One of the white-coated doctors enters the room and suggests she’s suffering from head trauma-induced amnesia. “You were found in an alley off Pacific Terrace,” he tells her. “It looks like you were the victim of an attack. Do you remember anything about that?”
“No,” she answers automatically, but for a brief moment she has a sensation of being rushed from behind, of taking a blow to the head, a kick to her ribcage.
“Seems nobody saw anything either,” the doctor remarks, making a notation on the strange folder he carries. “Luckily you were found by a passerby who called an ambulance. I don’t suppose you have insurance?”
Jane finds his levity disconcerting. She doesn’t know what insurance is, or why she should have it, or why her doctor finds his question amusing.
“Well, I’ll leave you to get some rest. The police will want to come back and see you in the morning. And don’t worry. Most cases of trauma-induced amnesia resolve themselves in time.” He pats her impersonally on the knee and exits.
Jane’s gaze wanders the room. There’s a window to her left, and through it she can see blue sky and palm trees and the squared edges of buildings. She’s been told she’s in the UCLA Medical Centre in Santa Monica. This means nothing to her.
With her right hand she fidgets with the edges of the white sheet covering her. Her left hand is immobilised, encased in plaster of paris; she’s been told her wrist is fractured, along with three ribs on her left side. She is covered in cuts and bruises. She has a head injury which caused a mild concussion and she is dehydrated; nobody knows how long she was left in that alleyway. She’s been told she’ll need to stay overnight for observation.
“So long?” she’d asked, and “Don’t you have an osteo-regenerator?”
Her query had caused another flurry of questions, of lights being shone into her eyes, and a promise to have a psych consult stop by.
She doesn’t understand any of this, but she does understand that she’s not where she’s supposed to be.
And she knows she’s scared.
Jane wakes to the violet splash of sunset, and to Nurse Marley checking the plastic tubing that runs into her arm. The television is still switched on. A blonde woman wearing a great deal of makeup is talking to the camera about an unidentified flying object.
“Probably just some experimental air force plane,” Marley opines when she notices Jane watching it. “God only knows what kind of technology we average joes never hear about.”
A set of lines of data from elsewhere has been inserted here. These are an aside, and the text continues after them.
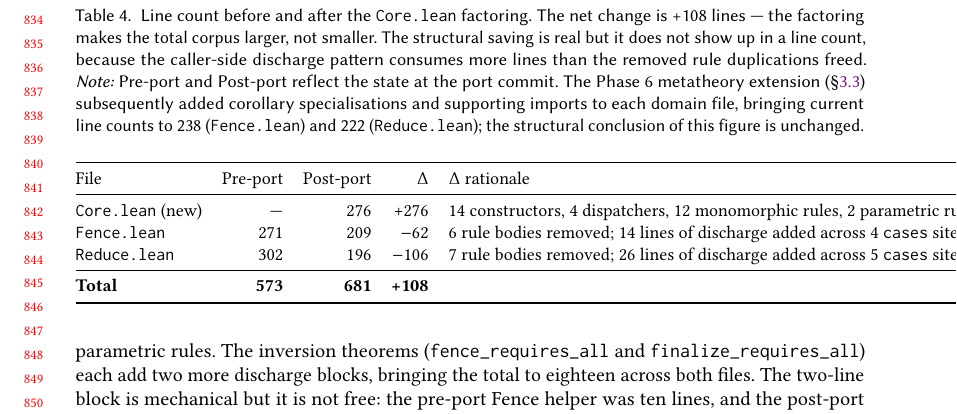
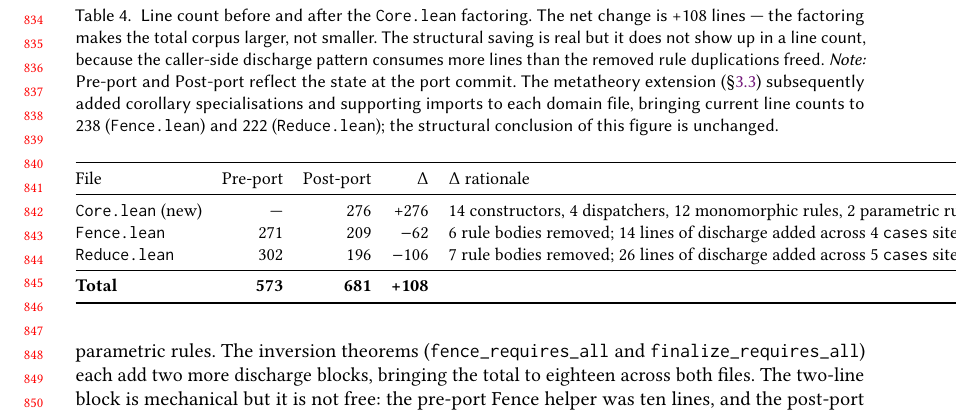
Before and after one commit to modelmiser/warp-types, a LaTeX paper (research/paper.tex): part of page 18 of 23, cut so that both start at the same text. Compiled offline with pdfLaTeX.

Commit message:
style(paper): drop stale "Phase 6" label from Table 4 caption (M9)
Table 4's caption referenced "Phase~6 metatheory extension (§3.3)" but no
"Phase N" anchor exists in the body — §3.3 is titled "Theorem placement
across the layers". Traced via git -S to 24dba1995 (markdown→LaTeX
conversion); the token comes from paper-draft.md and is dev-time internal
phase nomenclature that never acquired a body-level label.

The \ref{sec:theorem-placement} resolves correctly — §3.3 does describe
the metatheory extension (CoreMetatheory.lean, new in this work).
Only the "Phase~6" token is stale, so: drop the two-word prefix, keep
the \ref.

Bad-box ledger (pre-M9 vs post-M9): 30/5/0 → 30/0/0, pages 23 → 23.
The 5 underfull boxes collapsed to 0 — caption shrinkage evidently
reflowed the neighbourhood favourably. Net −5 bad-boxes.

```diff
--- a/research/paper.tex
+++ b/research/paper.tex
@@ -537,7 +537,7 @@ Inside the \texttt{cases tag <;>} block, the dispatcher reduces to a concrete co
 Table~\ref{fig:line-count} tallies the pre-port and post-port line counts across the three files that the factoring touches.
 
 \begin{table}[t]
-\caption{Line count before and after the \texttt{Core.lean} factoring. The net change is +108~lines --- the factoring makes the total corpus larger, not smaller. The structural saving is real but it does not show up in a line count, because the caller-side discharge pattern consumes more lines than the removed rule duplications freed. \emph{Note:} Pre-port and Post-port reflect the state at the port commit. The Phase~6 metatheory extension~(\S\ref{sec:theorem-placement}) subsequently added corollary specialisations and supporting imports to each domain file, bringing current line counts to 238 (\texttt{Fence.lean}) and 222 (\texttt{Reduce.lean}); the structural conclusion of this figure is unchanged.}
+\caption{Line count before and after the \texttt{Core.lean} factoring. The net change is +108~lines --- the factoring makes the total corpus larger, not smaller. The structural saving is real but it does not show up in a line count, because the caller-side discharge pattern consumes more lines than the removed rule duplications freed. \emph{Note:} Pre-port and Post-port reflect the state at the port commit. The metatheory extension~(\S\ref{sec:theorem-placement}) subsequently added corollary specialisations and supporting imports to each domain file, bringing current line counts to 238 (\texttt{Fence.lean}) and 222 (\texttt{Reduce.lean}); the structural conclusion of this figure is unchanged.}
 \label{fig:line-count}
 \small
 \begin{tabular}{@{}lrrrl@{}}
```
A fuzzy image of a spoon-shaped white object is shown on the screen, and Jane thinks, Voyager.
“You hungry, hon?” Marley asks. “They didn’t leave your dinner tray because you were sleeping, but I can get you something from the cafeteria.”
Jane thanks her, but declines.
“You remember anything yet?”
I can’t tell her anything, Jane thinks. Temporal prime directive.
And then, in a rush of images so violent, so vivid she almost vomits, she remembers. She remembers everything.
“Hey,” Marley’s face is lined in alarm. “What is it, honey?”
“It’s nothing,” Captain Kathryn Janeway manages, “I’m fine.”
“You sure?” Marley presses the back of her hand to Kathryn’s sweating forehead.
“I’m sure.” Kathryn tries to smile at her. “But if the offer’s still open, I’d kill for a coffee.”